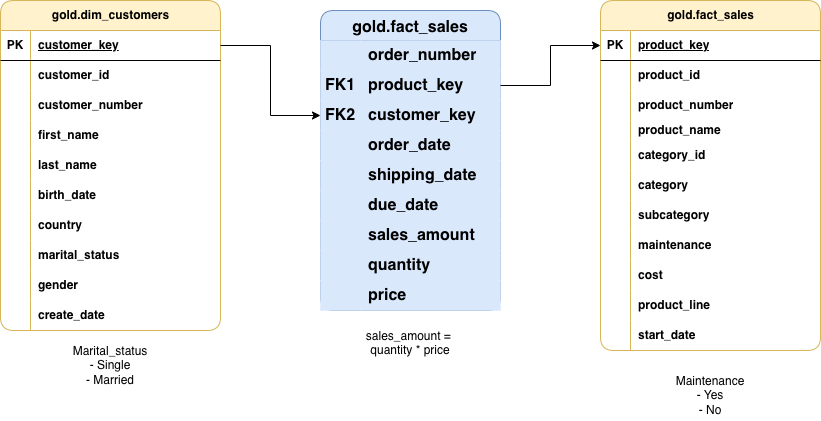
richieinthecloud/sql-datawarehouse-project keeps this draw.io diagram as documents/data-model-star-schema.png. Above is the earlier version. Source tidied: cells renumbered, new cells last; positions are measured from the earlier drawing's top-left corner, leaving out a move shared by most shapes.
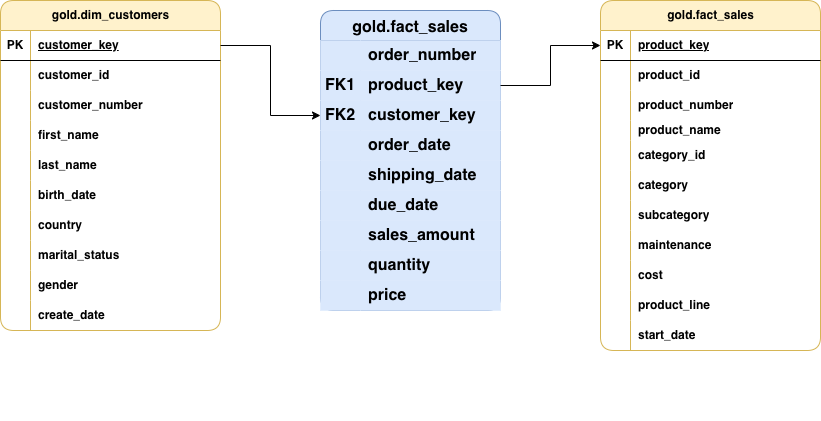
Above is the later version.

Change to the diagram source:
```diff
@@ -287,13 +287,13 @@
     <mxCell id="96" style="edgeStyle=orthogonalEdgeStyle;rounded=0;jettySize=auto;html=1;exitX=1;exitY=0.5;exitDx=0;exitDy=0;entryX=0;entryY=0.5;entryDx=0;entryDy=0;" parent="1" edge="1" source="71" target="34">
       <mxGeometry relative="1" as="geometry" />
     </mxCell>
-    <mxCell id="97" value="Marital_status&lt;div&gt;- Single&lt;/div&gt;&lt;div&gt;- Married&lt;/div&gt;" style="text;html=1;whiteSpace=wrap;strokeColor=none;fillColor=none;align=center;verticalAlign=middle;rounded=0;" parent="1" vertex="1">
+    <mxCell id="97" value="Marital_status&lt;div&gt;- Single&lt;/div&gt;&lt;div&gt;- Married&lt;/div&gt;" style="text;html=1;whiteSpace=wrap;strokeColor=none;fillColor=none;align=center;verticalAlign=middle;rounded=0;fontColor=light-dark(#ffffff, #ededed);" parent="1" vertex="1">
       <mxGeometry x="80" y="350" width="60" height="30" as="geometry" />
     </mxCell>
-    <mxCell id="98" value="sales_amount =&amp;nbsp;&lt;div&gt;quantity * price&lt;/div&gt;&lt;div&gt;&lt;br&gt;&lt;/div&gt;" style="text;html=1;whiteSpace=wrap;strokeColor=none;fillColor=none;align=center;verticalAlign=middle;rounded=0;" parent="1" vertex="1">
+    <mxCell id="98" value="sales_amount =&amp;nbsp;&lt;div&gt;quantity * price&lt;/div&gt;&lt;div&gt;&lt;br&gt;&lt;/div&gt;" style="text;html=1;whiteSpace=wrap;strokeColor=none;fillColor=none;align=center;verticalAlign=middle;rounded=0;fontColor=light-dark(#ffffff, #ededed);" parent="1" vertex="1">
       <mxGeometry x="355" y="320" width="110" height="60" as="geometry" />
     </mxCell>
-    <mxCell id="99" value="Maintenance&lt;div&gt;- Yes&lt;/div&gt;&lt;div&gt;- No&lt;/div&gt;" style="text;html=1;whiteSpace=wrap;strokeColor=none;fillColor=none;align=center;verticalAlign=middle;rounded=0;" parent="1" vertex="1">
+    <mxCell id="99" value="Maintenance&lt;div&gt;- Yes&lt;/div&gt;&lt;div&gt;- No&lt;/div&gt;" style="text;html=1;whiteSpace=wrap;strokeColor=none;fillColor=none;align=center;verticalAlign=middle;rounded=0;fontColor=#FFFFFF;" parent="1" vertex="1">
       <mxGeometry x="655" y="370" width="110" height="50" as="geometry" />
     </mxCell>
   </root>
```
______________________________
### Assigned task
Pull every line holding "geometry" out of the records.

### Result of this exercise
       <mxGeometry relative="1" as="geometry" />
       <mxGeometry x="80" y="350" width="60" height="30" as="geometry" />
       <mxGeometry x="355" y="320" width="110" height="60" as="geometry" />
       <mxGeometry x="655" y="370" width="110" height="50" as="geometry" />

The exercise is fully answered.